During preproduction for this record I’m working on, I was in my office/disaster area with the producer person I’m working with and got to explaining one of my amps to him. He muttered “you *&@#$% guitar players.” Not the first time I’ve heard that.
As Ray Wylie Hubbard says, “Show business is a tough business, but if you’ve got good tone it’ll get you through the gig.” Most guitar players live by that, but the search for tone is an elusive pursuit. My voice is just my voice- I can take lessons, practice, stretch my abilities a bit, but at the end of the day, I’m still gonna be a baritone, and I’m never gonna sing like Ray Charles, or even Ray Wylie Hubbard. The way my voice sounds is a gift (or curse) of the spirits, and it is what it is. I work within it.
The guitar on the other hand, is something else. I can shape that tone. I can pick up a different guitar. Or, more to the point, I can mess with the amp (if we are taking electric, if we aren’t, then I’m playing my Gibson SJ and that’s just the deal). And I do mess with amps. A lot (see here for example). Which I find is endemic to guitar players. There are so many variables to choose from. Size, watts, speakers, tubes (not whether to have tubes, ’cause if it isn’t a tube amp I’m not really interested, but which tubes and how configured).
Then there’s the question of what is the amp for? My gigging amp is a Fender Deville 2×12. Overkill, perhaps, but it sounds so good. I practice on a Fender SuperChamp XD (weighs 35 pounds less than the Deville, see where I’m going with that?) I’ve owned Marshall and Vox amps as well. And then there are pedals…lots of pedals. Lots and lots of pedals. You get the idea.
So I’m surfing ebay the other day, like you do, and up pops this Fender Pro Jr. The Pro Jr. is all tube, 15 watts, 10 inch speaker, very minimalist. Like, only two knobs- volume and tone. Philosophically you have to love that. Because that’s all there is, volume and tone. The guy selling it had tricked it out in the way only a geeky guitar player can- new speaker (same as project above- Eminence Patriot Rajin’ Cajun), matched tube set, with the tubes rebaised, serious guitar geek stuff. AND he was including the original speaker and the original tubes (that’s more stuff to mess with). He was selling it because it was still too loud, even with the rebiased tubes. Not sure what THAT’S about, but your ‘too loud’ is right up my alley (and my standard for loud is, well, let’s just say ‘different.’ I’m from Minneapolis. I grew up listening to the Replacements and Husker Du play live. That’s loud.)

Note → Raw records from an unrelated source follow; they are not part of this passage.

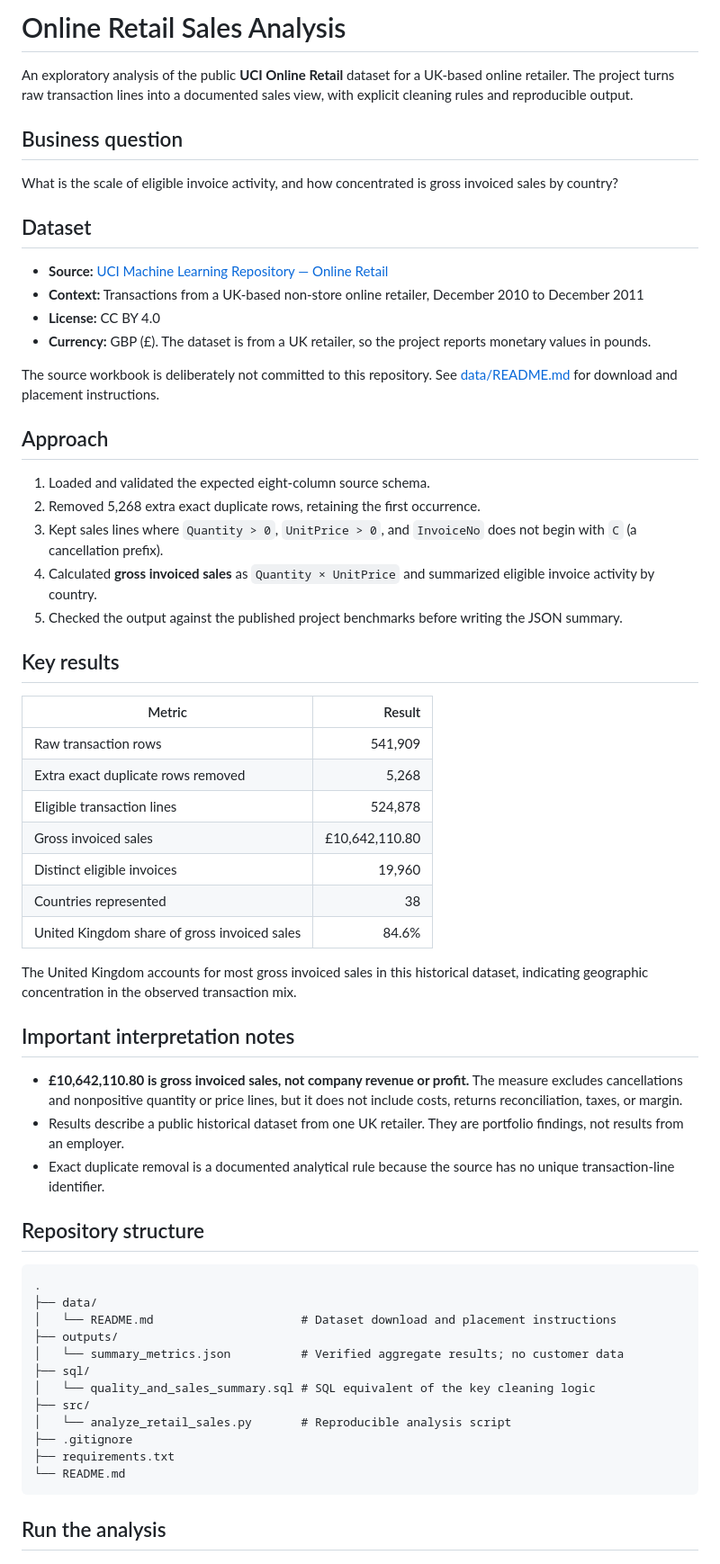
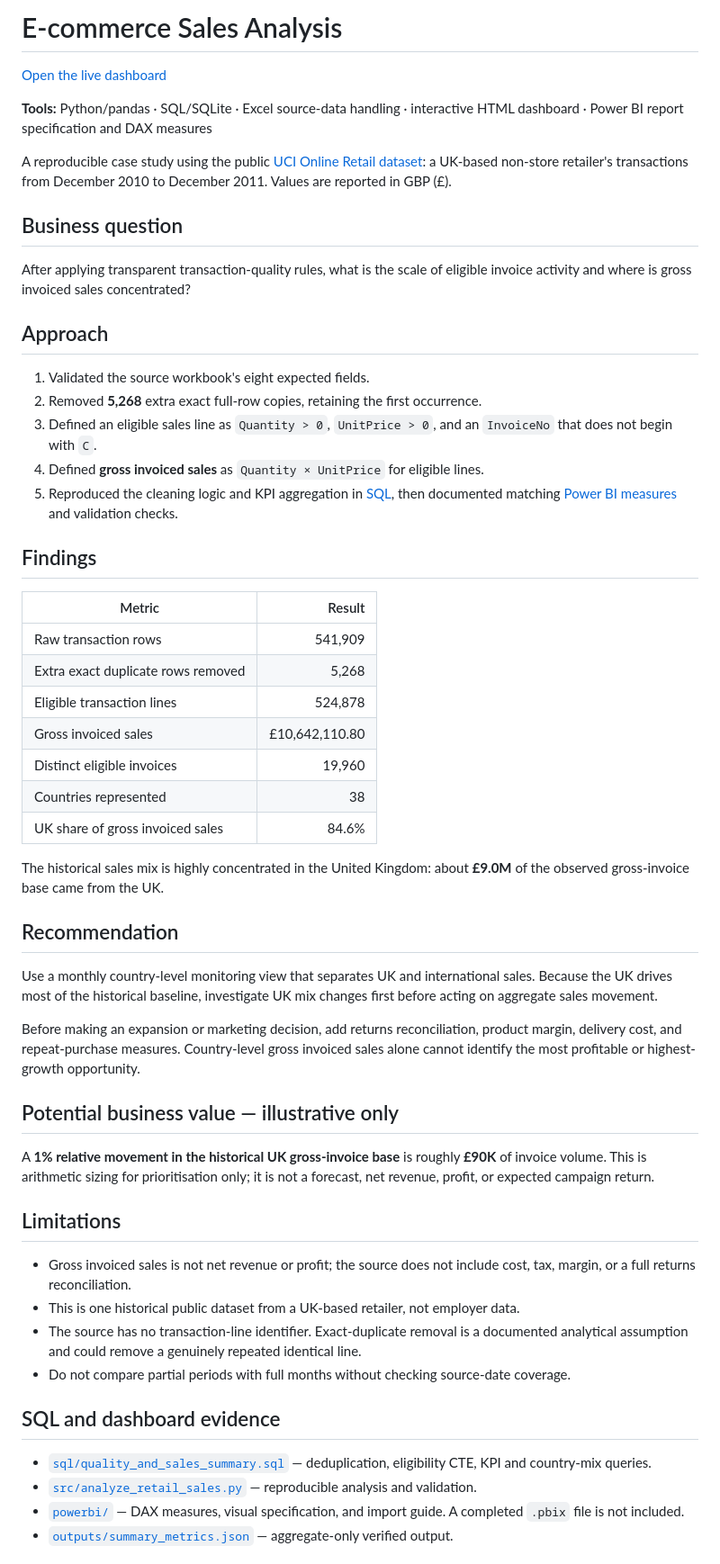
Before and after one commit to poojasri234/ecommerce-sales-analysis, a Markdown page: README.md, the part around one of its changes. Shown at 90% size. GitHub-like rendering.

Commit message:
Rewrite README as stakeholder-ready case study

````diff
--- a/README.md
+++ b/README.md
@@ -1,29 +1,24 @@
-# Online Retail Sales Analysis
+# E-commerce Sales Analysis
 
-An exploratory analysis of the public **UCI Online Retail** dataset for a UK-based online retailer. The project turns raw transaction lines into a documented sales view, with explicit cleaning rules and reproducible output.
+[Open the live dashboard](https://poojasri234.github.io/ecommerce-sales-analysis/)
+
+**Tools:** Python/pandas · SQL/SQLite · Excel source-data handling · interactive HTML dashboard · Power BI report specification and DAX measures
+
+A reproducible case study using the public [UCI Online Retail dataset](https://doi.org/10.24432/C5BW33): a UK-based non-store retailer's transactions from December 2010 to December 2011. Values are reported in GBP (£).
 
 ## Business question
 
-What is the scale of eligible invoice activity, and how concentrated is gross invoiced sales by country?
-
-## Dataset
-
-- **Source:** [UCI Machine Learning Repository — Online Retail](https://doi.org/10.24432/C5BW33)
-- **Context:** Transactions from a UK-based non-store online retailer, December 2010 to December 2011
-- **License:** CC BY 4.0
-- **Currency:** GBP (£). The dataset is from a UK retailer, so the project reports monetary values in pounds.
-
-The source workbook is deliberately not committed to this repository. See [data/README.md](data/README.md) for download and placement instructions.
+After applying transparent transaction-quality rules, what is the scale of eligible invoice activity and where is gross invoiced sales concentrated?
 
 ## Approach
 
-1. Loaded and validated the expected eight-column source schema.
-2. Removed 5,268 extra exact duplicate rows, retaining the first occurrence.
-3. Kept sales lines where `Quantity > 0`, `UnitPrice > 0`, and `InvoiceNo` does not begin with `C` (a cancellation prefix).
-4. Calculated **gross invoiced sales** as `Quantity × UnitPrice` and summarized eligible invoice activity by country.
-5. Checked the output against the published project benchmarks before writing the JSON summary.
+1. Validated the source workbook's eight expected fields.
+2. Removed **5,268** extra exact full-row copies, retaining the first occurrence.
+3. Defined an eligible sales line as `Quantity > 0`, `UnitPrice > 0`, and an `InvoiceNo` that does not begin with `C`.
+4. Defined **gross invoiced sales** as `Quantity × UnitPrice` for eligible lines.
+5. Reproduced the cleaning logic and KPI aggregation in [SQL](sql/quality_and_sales_summary.sql), then documented matching [Power BI measures](powerbi/measures.dax) and validation checks.
 
-## Key results
+## Findings
 
 | Metric | Result |
 | --- | ---: |
@@ -33,31 +28,31 @@ The source workbook is deliberately not committed to this repository. See [data/
 | Gross invoiced sales | £10,642,110.80 |
 | Distinct eligible invoices | 19,960 |
 | Countries represented | 38 |
-| United Kingdom share of gross invoiced sales | 84.6% |
+| UK share of gross invoiced sales | 84.6% |
 
-The United Kingdom accounts for most gross invoiced sales in this historical dataset, indicating geographic concentration in the observed transaction mix.
+The historical sales mix is highly concentrated in the United Kingdom: about **£9.0M** of the observed gross-invoice base came from the UK.
 
-## Important interpretation notes
+## Recommendation
 
-- **£10,642,110.80 is gross invoiced sales, not company revenue or profit.** The measure excludes cancellations and nonpositive quantity or price lines, but it does not include costs, returns reconciliation, taxes, or margin.
-- Results describe a public historical dataset from one UK retailer. They are portfolio findings, not results from an employer.
-- Exact duplicate removal is a documented analytical rule because the source has no unique transaction-line identifier.
+Use a monthly country-level monitoring view that separates UK and international sales. Because the UK drives most of the historical baseline, investigate UK mix changes first before acting on aggregate sales movement.
 
-## Repository structure
+Before making an expansion or marketing decision, add returns reconciliation, product margin, delivery cost, and repeat-purchase measures. Country-level gross invoiced sales alone cannot identify the most profitable or highest-growth opportunity.
 
-```text
-.
-├── data/
-│   └── README.md                     # Dataset download and placement instructions
-├── outputs/
-│   └── summary_metrics.json          # Verified aggregate results; no customer data
-├── sql/
-│   └── quality_and_sales_summary.sql # SQL equivalent of the key cleaning logic
-├── src/
-│   └── analyze_retail_sales.py       # Reproducible analysis script
-├── .gitignore
-├── requirements.txt
-└── README.md
-```
+## Potential business value — illustrative only
 
-## Run the analysis
+A **1% relative movement in the historical UK gross-invoice base** is roughly **£90K** of invoice volume. This is arithmetic sizing for prioritisation only; it is not a forecast, net revenue, profit, or expected campaign return.
+
+## Limitations
+
+- Gross invoiced sales is not net revenue or profit; the source does not include cost, tax, margin, or a full returns reconciliation.
+- This is one historical public dataset from a UK-based retailer, not employer data.
+- The source has no transaction-line identifier. Exact-duplicate removal is a documented analytical assumption and could remove a genuinely repeated identical line.
+- Do not compare partial periods with full months without checking source-date coverage.
+
+## SQL and dashboard evidence
+
+- [`sql/quality_and_sales_summary.sql`](sql/quality_and_sales_summary.sql) — deduplication, eligibility CTE, KPI and country-mix queries.
+- [`src/analyze_retail_sales.py`](src/analyze_retail_sales.py) — reproducible analysis and validation.
+- [`powerbi/`](powerbi/) — DAX measures, visual specification, and import guide. A completed `.pbix` file is not included.
+- [`outputs/summary_metrics.json`](outputs/summary_metrics.json) — aggregate-only verified output.
+
````
Also changed, not shown: other parts of README.md (+12 -6 lines).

These little amps are great for recording (because you can overdrive them at lower volumes-lower being NOT ‘extinction of the dinosaurs’ volume), and while the SuperChamp has been an excellent practice amp, it isn’t a true tube amp (the signal is always going through the DSP circuit, so even though it has tubes, there is no time when the tubes are the only thing in the sound). So you just can’t leave that Pro Jr sitting there, amIright? Nope, you can’t.
Yes, that’s how it sounds. Freakin’ great. And only two knobs, so not a lot of thinking going on here (better for me). I did get a Boss ’63 Fender Reverb pedal to join it, since the amp has no reverb. Sweet little combo. Great break up when you turn the tone knob all the way. Sounds great with the Tele and with the LP. I’m probably going to give this amp a drive in the studio next week and see how it sounds when we do some overdubs on some songs- I’ll let you know how that goes!
Stay tuned for future guitar geekery- I was at the Jason Isbell shows with Hard Working Americans last week (picture above), and as they were rolling Isbell’s Sommatone Roaring 40 offstage I noticed that the cabinet had an Eminence Red Coat and a Patriot in it. Hmmmmmm…my Fender Deville 2×12 has two Red Coat Wizards, wonder what would happened if I swapped one of them out for a Patriot?
I’m probably going to have to find that out.Follow me wherever you are!